HR Matters - December 2012

Author:Mr Arthur Cox Employment Law Group
Profession:Arthur Cox

In HR Matters, the Arthur Cox Employment Law Group Newsletter, we look at a range of issues across our practice area and some recent and prospective developments in law. In the Newsletter, we highlight some key issues, and address queries that may have arisen for our clients.

Arthur Cox has Ireland's largest dedicated employment and industrial relations law practice, consistently top ranked in the area, with considerable experience in advising on a vast range of complex employment and industrial relations issues for a wide variety of clients at both national and global levels. The Employment Law Group provides an extensive range of legal services to clients on all aspects of national and EU employment law and industrial relations. The group also provides a skilled mediation service.

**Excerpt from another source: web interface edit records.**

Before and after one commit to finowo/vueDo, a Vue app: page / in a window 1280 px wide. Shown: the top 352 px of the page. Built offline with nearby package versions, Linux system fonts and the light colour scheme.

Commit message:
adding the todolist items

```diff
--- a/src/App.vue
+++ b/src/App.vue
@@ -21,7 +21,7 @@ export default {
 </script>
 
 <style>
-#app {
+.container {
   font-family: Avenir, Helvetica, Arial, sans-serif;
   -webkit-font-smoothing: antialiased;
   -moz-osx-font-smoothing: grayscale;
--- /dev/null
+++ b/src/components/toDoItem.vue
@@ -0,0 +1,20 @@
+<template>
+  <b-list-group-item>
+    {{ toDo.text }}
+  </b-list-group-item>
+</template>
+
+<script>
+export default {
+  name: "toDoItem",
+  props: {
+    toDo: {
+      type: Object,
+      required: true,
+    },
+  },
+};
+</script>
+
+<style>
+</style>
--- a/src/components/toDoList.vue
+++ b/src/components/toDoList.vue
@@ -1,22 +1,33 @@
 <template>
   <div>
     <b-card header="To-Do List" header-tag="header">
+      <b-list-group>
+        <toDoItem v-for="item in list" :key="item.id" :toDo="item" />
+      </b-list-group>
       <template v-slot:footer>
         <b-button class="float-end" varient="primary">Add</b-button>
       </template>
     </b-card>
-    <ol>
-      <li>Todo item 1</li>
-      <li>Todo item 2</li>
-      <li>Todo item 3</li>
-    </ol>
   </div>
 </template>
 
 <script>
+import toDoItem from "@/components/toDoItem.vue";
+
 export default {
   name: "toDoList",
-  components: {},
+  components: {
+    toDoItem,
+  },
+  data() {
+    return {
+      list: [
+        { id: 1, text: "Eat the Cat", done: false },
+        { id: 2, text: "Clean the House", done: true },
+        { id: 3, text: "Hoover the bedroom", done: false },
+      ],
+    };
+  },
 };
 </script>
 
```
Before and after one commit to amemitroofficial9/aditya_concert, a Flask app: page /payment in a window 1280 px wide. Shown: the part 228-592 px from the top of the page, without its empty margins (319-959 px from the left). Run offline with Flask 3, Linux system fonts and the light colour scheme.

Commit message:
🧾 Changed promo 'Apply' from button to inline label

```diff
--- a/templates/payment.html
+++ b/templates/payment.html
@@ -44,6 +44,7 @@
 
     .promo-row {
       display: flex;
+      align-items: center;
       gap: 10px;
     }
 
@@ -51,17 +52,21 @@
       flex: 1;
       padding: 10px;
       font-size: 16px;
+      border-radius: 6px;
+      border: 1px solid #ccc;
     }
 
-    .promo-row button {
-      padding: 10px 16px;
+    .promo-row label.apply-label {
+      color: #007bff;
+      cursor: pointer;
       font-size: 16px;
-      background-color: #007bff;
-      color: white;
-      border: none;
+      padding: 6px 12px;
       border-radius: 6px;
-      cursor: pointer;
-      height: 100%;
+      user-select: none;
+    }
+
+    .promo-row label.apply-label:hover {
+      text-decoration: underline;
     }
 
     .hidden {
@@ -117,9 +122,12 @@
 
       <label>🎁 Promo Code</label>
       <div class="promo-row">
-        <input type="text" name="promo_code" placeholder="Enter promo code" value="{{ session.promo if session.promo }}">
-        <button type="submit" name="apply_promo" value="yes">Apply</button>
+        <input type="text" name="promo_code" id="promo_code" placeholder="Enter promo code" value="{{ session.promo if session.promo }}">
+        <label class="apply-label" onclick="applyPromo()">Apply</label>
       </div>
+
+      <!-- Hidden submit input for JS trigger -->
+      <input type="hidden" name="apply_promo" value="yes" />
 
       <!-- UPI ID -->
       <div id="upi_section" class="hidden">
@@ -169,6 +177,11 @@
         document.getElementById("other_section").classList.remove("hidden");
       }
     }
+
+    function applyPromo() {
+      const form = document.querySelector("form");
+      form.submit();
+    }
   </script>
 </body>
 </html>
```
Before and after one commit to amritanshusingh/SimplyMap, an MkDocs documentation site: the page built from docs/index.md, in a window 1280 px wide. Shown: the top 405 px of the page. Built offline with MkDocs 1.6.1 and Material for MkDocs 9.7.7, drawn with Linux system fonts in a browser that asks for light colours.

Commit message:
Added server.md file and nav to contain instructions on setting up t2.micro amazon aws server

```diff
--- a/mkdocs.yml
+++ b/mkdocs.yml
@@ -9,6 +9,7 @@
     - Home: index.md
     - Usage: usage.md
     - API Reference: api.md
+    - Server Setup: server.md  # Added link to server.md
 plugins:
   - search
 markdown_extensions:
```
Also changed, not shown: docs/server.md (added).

A recent High Court decision on costs is important given the frequency of applications for interlocutory relief in employment law. In Tekenable Ltd v Morrissey, Ghent and Critical Village Ltd [2012] [1590P] the plaintiff employer sought various interlocutory injunctions. When the matter came before the Court it was informed that the injunction application had been settled, except for the issue of costs, on the terms of an undertaking to be given by the defendants. The Court made the order in the terms sought. It was envisaged that the main proceedings would continue. The employer then sought the costs of the interlocutory application against the defendants, submitting that the undertaking given to the Court was equivalent to a Court order. The defendants contended that no order should be made or alternatively that, at worst, the costs should be reserved to the trial judge.

The High Court, applying the Rules of the Superior Courts and relevant case-law, made an order reserving the costs of the application for the interlocutory injunction, including the costs of the application before the Court, to the trial judge. The judge suggested that parties who compromise such applications give careful consideration to including in their agreement either (a) a provision as to by which of the parties the costs of the application for the interlocutory injunction are to be borne; or (b) a provision that those costs be reserved to the trial judge.


In Hussein v The Labour Court & Younis [2012] IEHC 364 the unwitting effect of the Employment Permits Act 2003 on the employment rights of undocumented workers became apparent. The employee, whose work permit had run out, resigned from his employment and made a series of claims under various employment statutes. The employer strongly disputed them. A Rights Commissioner and the Labour Court upheld the claims. The employee's solicitor wrote on several occasions to his employer seeking payment of the sums awarded in accordance with the Labour Court determination. The employer sought judicial review in the High Court. At the heart of his case was that the employee had no standing to invoke the protection afforded by the employment legislation of the State, since by definition any contract of employment was an illegal one in the absence of an employment permit.

The High Court acknowledged that "in some cases" the...

To continue reading